Raising Awareness of Indigenous Artistic Realities (introduction) – Repaire
Training offered in French only
This training course, in the form of a formal presentation and simulation exercises, is aimed at building bridges between Indigenous and non-Indigenous peoples. Guided exchanges and discussions will serve to identify various contemporary challenges and issues, and more specifically those that affect the artistic community. Participants will have the opportunity to make connections between elements of Indigenous history in Quebec and their own interactions with members of these communities, and to receive feedback on their experiences and answers to their questions.
This training is geared specifically to artists, cultural workers and Indigenous people from the Island of Montreal who wish to interact and create bridges with Indigenous artists.

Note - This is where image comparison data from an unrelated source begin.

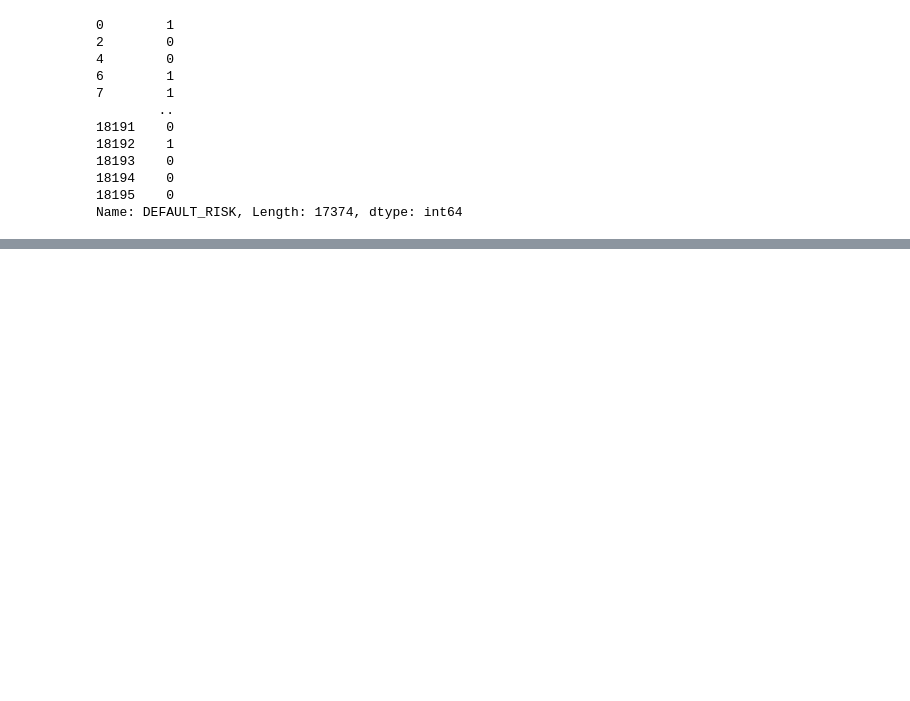
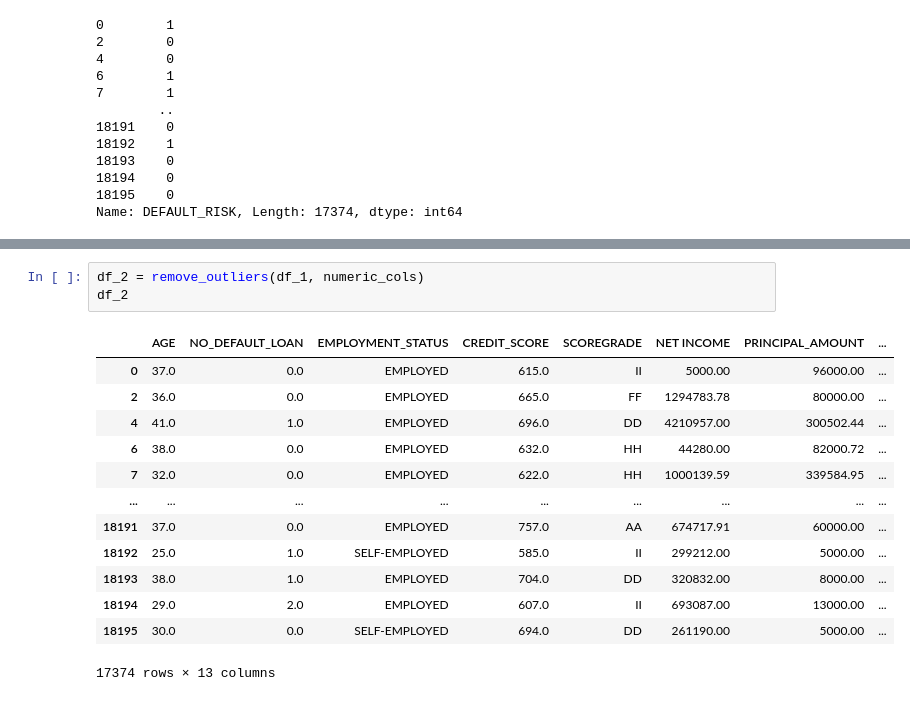
Before and after one commit to AlexIrungu/DSC-CapstoneProject, a Jupyter notebook: notebooks/james.ipynb, the cells around one changed output, grey strips where cells are left out. Drawn from its saved outputs; the diff is of its cells as text; blank space fills up the shorter version.

```diff
--- a/notebooks/james.ipynb
+++ b/notebooks/james.ipynb
@@ -418,0 +433,17 @@ for i, col in enumerate(numeric_cols, 1):
+# %%
+df_2 = remove_outliers(df_1, numeric_cols)
+df_2
+# %% [output]
+|  | AGE | NO_DEFAULT_LOAN | EMPLOYMENT_STATUS | CREDIT_SCORE | SCOREGRADE | NET INCOME | PRINCIPAL_AMOUNT | ... |
+| 0 | 37.0 | 0.0 | EMPLOYED | 615.0 | II | 5000.00 | 96000.00 | ... |
+| 2 | 36.0 | 0.0 | EMPLOYED | 665.0 | FF | 1294783.78 | 80000.00 | ... |
+| 4 | 41.0 | 1.0 | EMPLOYED | 696.0 | DD | 4210957.00 | 300502.44 | ... |
+| 6 | 38.0 | 0.0 | EMPLOYED | 632.0 | HH | 44280.00 | 82000.72 | ... |
+| 7 | 32.0 | 0.0 | EMPLOYED | 622.0 | HH | 1000139.59 | 339584.95 | ... |
+| ... | ... | ... | ... | ... | ... | ... | ... | ... |
+| 18191 | 37.0 | 0.0 | EMPLOYED | 757.0 | AA | 674717.91 | 60000.00 | ... |
+| 18192 | 25.0 | 1.0 | SELF-EMPLOYED | 585.0 | II | 299212.00 | 5000.00 | ... |
+| 18193 | 38.0 | 1.0 | EMPLOYED | 704.0 | DD | 320832.00 | 8000.00 | ... |
+| 18194 | 29.0 | 2.0 | EMPLOYED | 607.0 | II | 693087.00 | 13000.00 | ... |
+| 18195 | 30.0 | 0.0 | SELF-EMPLOYED | 694.0 | DD | 261190.00 | 5000.00 | ... |
+17374 rows × 13 columns
```
Also changed, not shown: parts of 19 cells of this notebook.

Through this workshop, participants will be encouraged to make connections between Indigenous history in Quebec and their own interactions with members of these communities. They will also receive feedback on their experiences and answers to their questions. The learning methodology will combine formal lectures with practical exercises, case studies, and situational exercises.
By the end of the training, participants will know how to avoid certain pitfalls of cultural appropriation and will be able to carry out a collaborative art project with Indigenous artists and organizations.
- Partie I : samedi, 23 octobre 2021, de 10h00 à 12h00 et de 13h00 à 15h00
- Partie II : dimanche, 24 octobre 2021, de 10h00 à 12h00 et de 13h00 à 15h00
A few places are reserved for RQD members.
Repaire form (French only)
Please contact Maude Thibault Morin
Training provided by:
Mikana is a Montreal-based Indigenous organization founded in 2015. Its mission is to raise awareness of Indigenous realities among various segments of the public. This initiative is the result of a reflection aimed at taking concrete steps to counter racism and discrimination towards Indigenous Peoples.
Kahsennoktha is a member of the Kanieke’há: ka Nation (Mohawk Nation). She lives in Kanehsatake, where she defends her people’s inherent territorial rights. Kahsennoktha completed her studies in mental health support and personal/relational development. She stands in solidarity with youth working to restore and reaffirm their ties to their culture, language, traditions and territory. With her experience in the social field and healing, she has developed knowledge and competencies in support of her commitment to and passion for real change.
Elisa Cohen-Bucher grew up in Tiohtiáke (Montreal), on the unceded territory of the Kanien’kehá : ka Nation, a traditional gathering place for several First Nations. She graduated from Concordia University’s Human Environment program with a specialization in climate change and Indigenous knowledge, and she is currently completing a master’s degree in social geography at the Université de Montréal. Her research is aimed at improving the health and well-being of the Naskapi, Innu and non-Indigenous populations of Northern Quebec, with an emphasis on the role played by dogs. In the past two years, Elisa Cohen-Bucher has worked for Mikana, where she presents workshops on Indigenous realities.
This training is offered by the Regroupement de pairs des arts indépendants de recherche et d’expérimentation (Repaire), in collaboration with the Regroupement des centres d’artistes autogérés du Québec (RCAAQ), the Regroupement du conte au Québec (RCQ), the Centre des auteurs dramatiques (CEAD), En Piste Regroupement national des arts du cirque, Illustration Québec, and the Regroupement québécois de la danse (RQD). It is made possible thanks to financial support from the government of Quebec and Compétence Culture, the Sectoral Workforce Committee responsible for Culture.